One of the latter chapters talks about bonding through challenges.  The example Bruce uses is through an ex-Navy person who now leads people on grueling challenges which creates a bond between participants.  I, myself, am NOT up for that challenge but I came up with a small mini-challenge for my own two-Make cookies together!  Didn't you wonder how I was ever going to pull this around to real food?  

Our two younger kids are 7 years apart and have very little in common, their words not mine.  Groovy Girl is all dance, glitter, AG dolls, Barbies, and drama while College Boy is all slightly sullen, bossy, king-of-his world attitude and they clash like Kronos' kids.  It was just me and the kids looking for something to do together while Dad was off practicing with his bluegrass band.  I casually offered the challenge to them as I handed them the recipe which came attached to a recent purchase of canola oil.  While I don't usually use recipes attached to packages this one appeared easy and kid-friendly.

I got the big mixer out for them and walked away.  Groovy Girl, bless her heart, knew to get all the ingredients out first.  College Boy took control of the mixer after his sister turned it to supersonic speed on her first go.  They worked together quiet easily.  She measured, cracked, and stirred, then handed each ingredient to him to add to the dough.  

As they worked I shot a few photos on my phone and listened to them chatter about other baking experiences with me.  Groovy Girl felt bad about  a recent baking experience with her and I where she blasted the mixer, letting flour fly all over the kitchen and College Boy recounted a similar experience when he was younger, which made her feel better.  They even smiled at each other a few times.  Food is a great bridge for people of all kinds,  We join with our families, sharing recipes, sharing traditions, exchanging recipes, and loving each moment.  I know my children will bring cooking into their own homes, remembering the times they spent with me in the kitchen and at the table.  

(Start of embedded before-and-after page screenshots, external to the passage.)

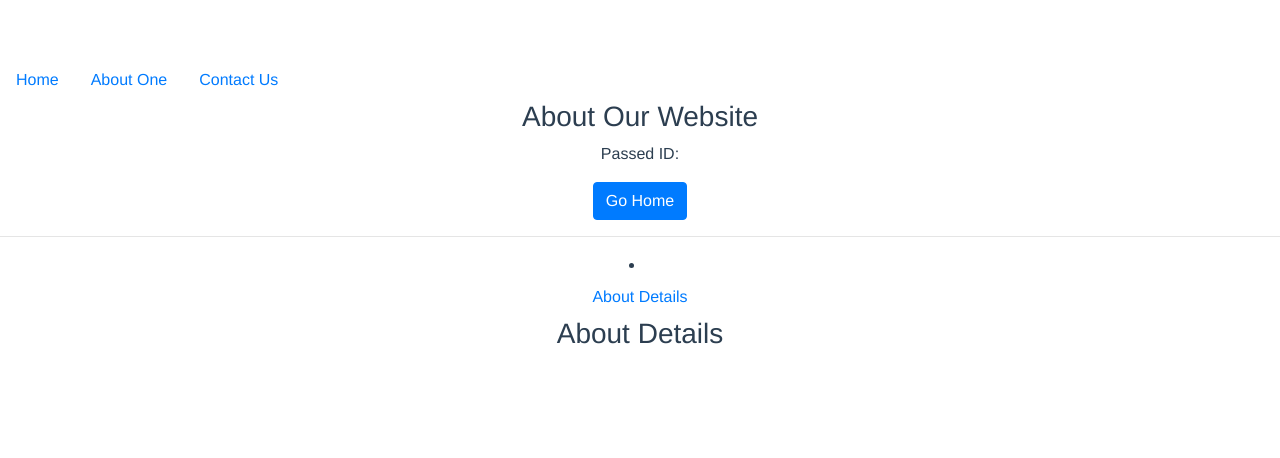
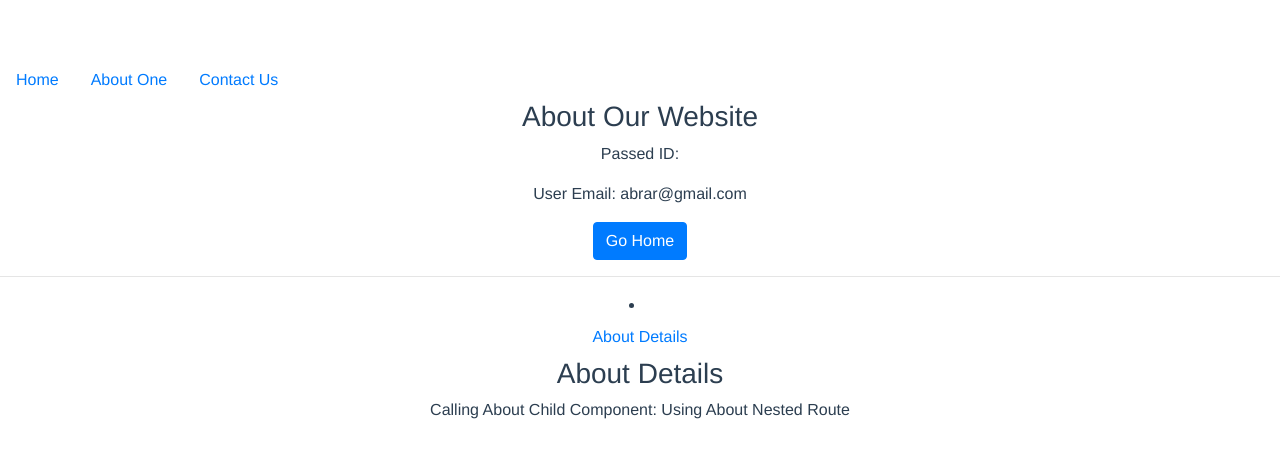
Before and after one commit to abrardev99/Vue-Practice-created-CLI3, a Vue app: page /about/detail in a window 1280 px wide. Shown: the top 458 px of the page. Built offline with nearby package versions, Linux system fonts and the light colour scheme.

Commit message:
practice vuex, better state managment, store email globally then get using getters and set using mutations

```diff
--- a/package.json
+++ b/package.json
@@ -11,7 +11,8 @@
     "axios": "^0.19.0",
     "core-js": "^2.6.5",
     "vue": "^2.6.10",
-    "vue-router": "^3.1.3"
+    "vue-router": "^3.1.3",
+    "vuex": "^3.1.1"
   },
   "devDependencies": {
     "@vue/cli-plugin-babel": "^3.11.0",
--- a/src/App.vue
+++ b/src/App.vue
@@ -6,12 +6,10 @@
 </template>
 
 <script>
-import HelloWorld from "./components/HelloWorld.vue";
 import Header from "./components/Header.vue";
 export default {
   name: "app",
   components: {
-    HelloWorld,
     Header
   }
 };
--- a/src/components/About.vue
+++ b/src/components/About.vue
@@ -2,6 +2,7 @@
   <div class="app">
     <h3>About Our Website</h3>
     <p>Passed ID: {{ id }}</p>
+    <p>User Email: {{ getEmail }}</p>
     <button @click="goHome" class="btn btn-primary">Go Home</button>
     <hr />
     <li class="nav-item">
@@ -14,7 +15,8 @@
 export default {
   data() {
     return {
-      id: this.$route.params.id
+      id: this.$route.params.id,
+
     };
   },
   // vue does not re-create component when we load same component with different id, like user/10, user/11.
@@ -30,6 +32,12 @@ export default {
     goHome() {
       this.$router.push("/");
     }
+  },
+
+  computed: {
+    getEmail() {
+      return this.$store.getters.getEmail;
+    }
   }
 };
 </script>
--- a/src/components/AboutDetails.vue
+++ b/src/components/AboutDetails.vue
@@ -1,5 +1,6 @@
 <template>
   <div class="app">
     <h3>About Details</h3>
+    <p>Calling About Child Component: Using About Nested Route</p>
   </div>
 </template>
--- a/src/components/HelloWorld.vue
+++ b/src/components/HelloWorld.vue
@@ -2,6 +2,9 @@
   <div id="app">
     <h1>{{ msg }}</h1>
     <h3>Home Route</h3>
+    <p>User Email: {{ getEmail }}</p>
+    <br />
+    <button @click="updateEmail('update@gmail.com')">Update Email</button>
     <!-- <button @click="fetchData">Fetch All Data</button>
     <button @click="fetchSpecificData">Fetch Specific</button>
     <button @click="saveData">Save Data</button>-->
@@ -45,11 +48,22 @@ export default {
         .then(res => {
           console.log(res.data);
         });
+    },
+
+    // updating email in store
+    updateEmail(updatedEmail) {
+      // well this will not work, we have to make mutations so called getter
+      // this.$store.state.email = "updated@gmail.com";
+
+      this.$store.commit("setEmail", updatedEmail);
+    }
+  },
+
+  // should fetch data from store in computed propertie to behaview reactivily
+  computed: {
+    getEmail() {
+      return this.$store.getters.getEmail;
     }
   }
-
-  // mounted() {
-  //   console.log(process.env.VUE_APP_USER_BASE_URL);
-  // }
 };
 </script>
--- a/src/main.js
+++ b/src/main.js
@@ -3,6 +3,7 @@ import App from './App.vue'
 import AppRoute from 'vue-router';
 // import the routes that we created
 import { routes } from './routes.js'
+import { store } from './store/store.js'
 
 Vue.use(AppRoute);
 // here binding our routes with vue-route lib
@@ -21,4 +22,5 @@ new Vue({
   // then passs that created router to vue instance
   router,
   // or router: router
+  store,
 }).$mount('#app')
--- /dev/null
+++ b/src/store/store.js
@@ -0,0 +1,26 @@
+import Vue from 'vue';
+import Vuex from 'vuex';
+import { stat } from 'fs';
+
+Vue.use(Vuex);
+
+export const store = new Vuex.Store({
+    // satet, getters, mutations, actions
+    state: {
+        email: 'abrar@gmail.com'
+    },
+
+    getters: {
+        getEmail(state) {
+            return state.email;
+        }
+    },
+    mutations: {
+        setEmail(state, email) {
+            console.log(email)
+            state.email = email;
+        }
+    }
+
+
+});
```
Also changed, not shown: 1 other file (tests, documents, lock files or other folders).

The cookie recipe they created together:

Brown Sugar Cookies

1/2 cup Crisco Shortening (I know-blech)
1/2 cup (unsalted) butter
1 1/4 cup packed brown sugar
1 large (farm fresh) egg
1 tsp vanilla
2 cups (unbleached) flour (maybe even a mix of wheat and white)
1/2 tsp baking soda
1/4 tsp salt

Heat oven to 350 degrees.  
Beat shortening, butter, brown sugar, egg, and vanilla in medium bowl of with electric mixer on medium speed until creamy.  Stir together flour, baking soda, and salt in medium bowl.  Add gradually to creamed mixture, beating on low speed until blended.

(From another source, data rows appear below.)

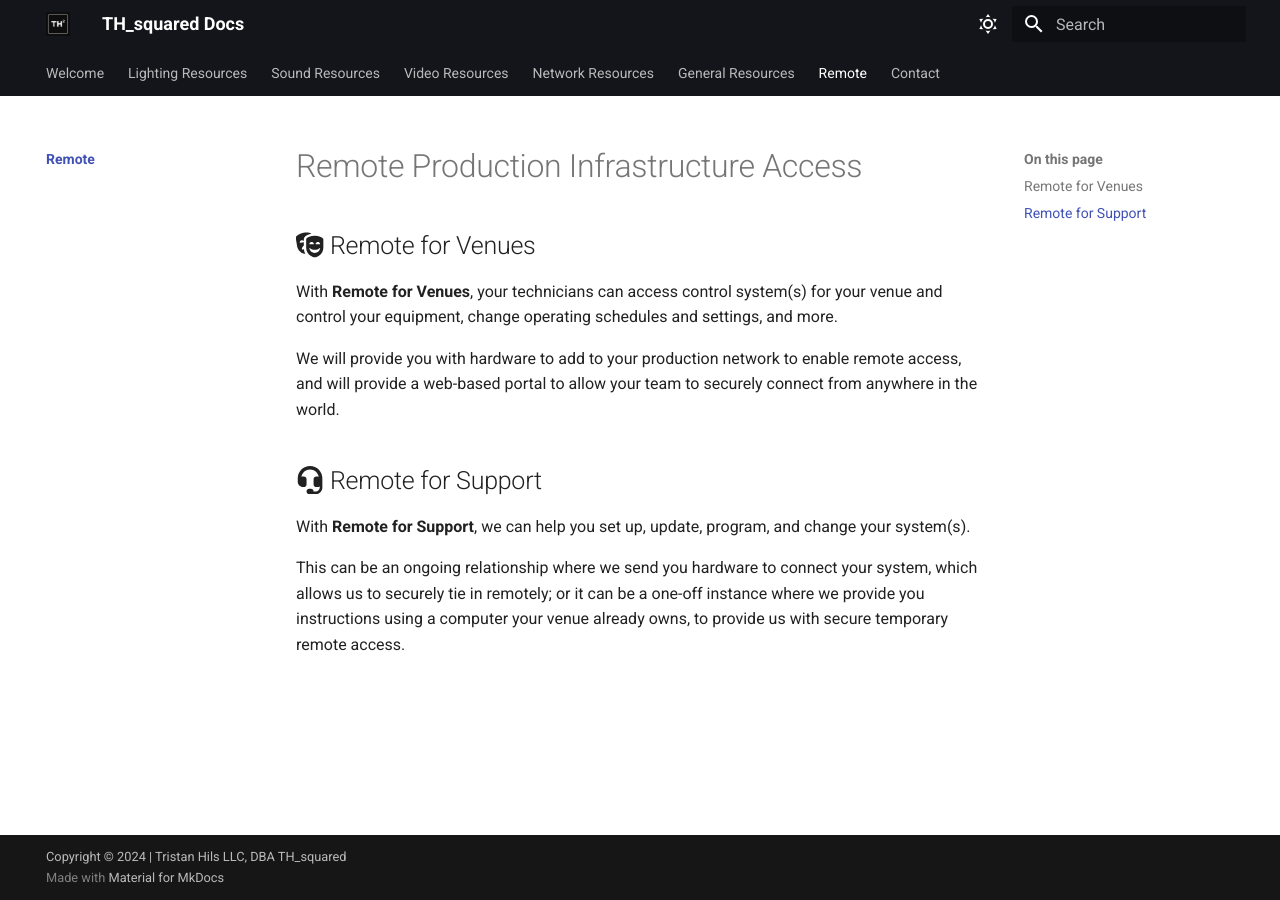
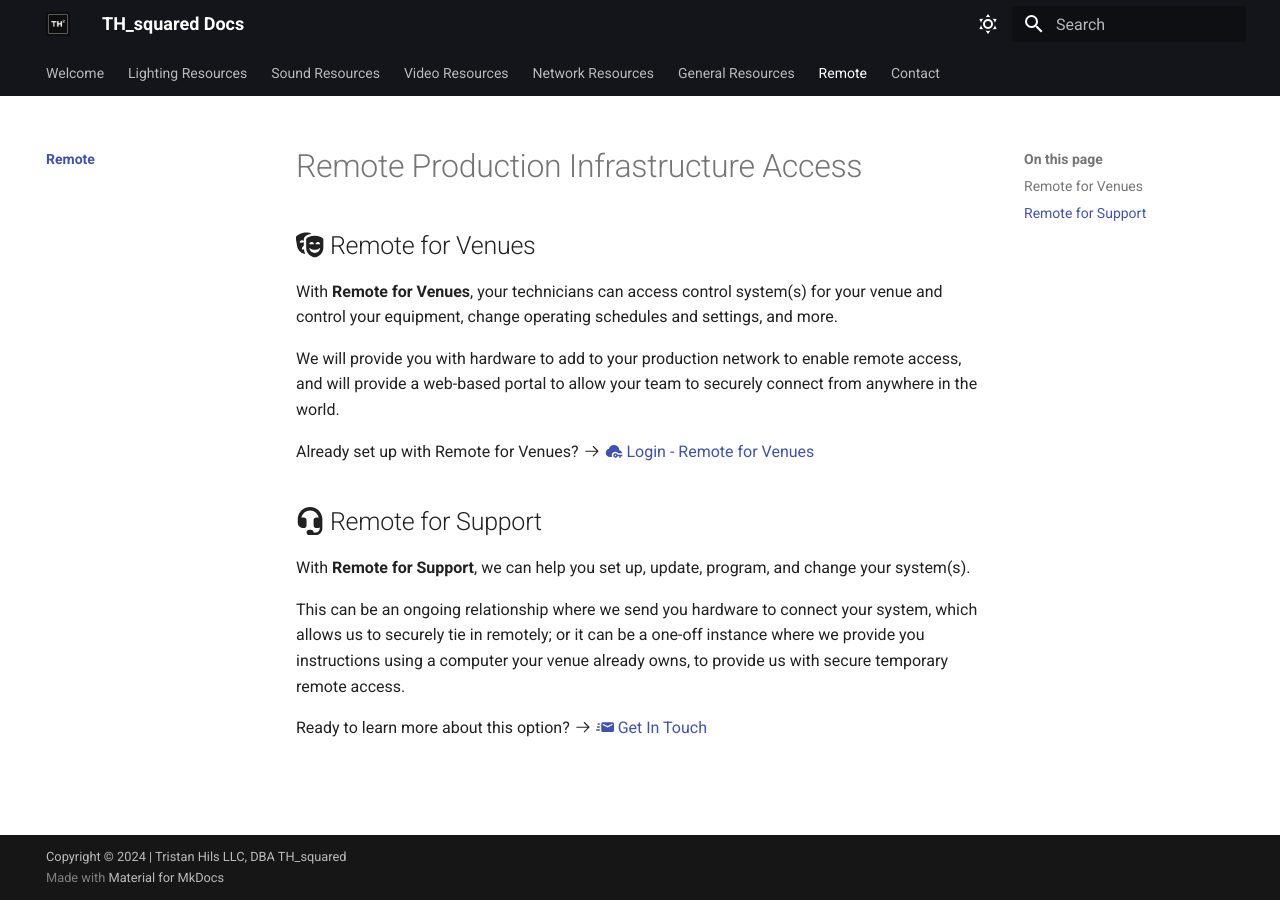
Before and after one commit to thhsh/thsq-docs, an MkDocs documentation site: the page built from docs/Remote/index.md, in a window 1280 px wide. Built offline with MkDocs 1.6.1 and Material for MkDocs 9.7.7, drawn with Linux system fonts in a browser that asks for light colours; comment, search, counter and statistics services are not loaded.

Commit message:
Update index.md

```diff
--- a/docs/Remote/index.md
+++ b/docs/Remote/index.md
@@ -5,7 +5,11 @@ With **Remote for Venues**, your technicians can access control system(s) for yo
 
 We will provide you with hardware to add to your production network to enable remote access, and will provide a web-based portal to allow your team to securely connect from anywhere in the world.
 
+Already set up with Remote for Venues? :octicons-arrow-right-24: [:material-cloud-key: Login - Remote for Venues](Contact/index.md)
+
 ## :fontawesome-solid-headset: Remote for Support
 With **Remote for Support**, we can help you set up, update, program, and change your system(s).
 
 This can be an ongoing relationship where we send you hardware to connect your system, which allows us to securely tie in remotely; or it can be a one-off instance where we provide you instructions using a computer your venue already owns, to provide us with secure temporary remote access.
+
+Ready to learn more about this option? :octicons-arrow-right-24: [:material-email-fast: Get In Touch](../Contact/index.md)
```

Shape dough into 1-inch balls.  Place two inches apart on un-greased baking sheet.
Bake 12-14 minutes or until golden brown.
Cool on baking sheet for 2 minutes.  Remove to wire rack to cool completely.
Makes about 4 dozen.

*I wouldn't cook them until they get golden brown unless you like your cookies crispy.  I took several pans out at about 10 minutes because we prefer a softer cookie.  Also to the second half of the batch we added chocolate chips as College Boy feels strongly that there is no true purpose for a cookie to exist with out chips in it.  I probably won't make it again, opting to make our regular chocolate chip recipe instead but the experience was worth it.

Enjoy Weekend Cooking at Beth Fish Reads where you will find many food-related posts.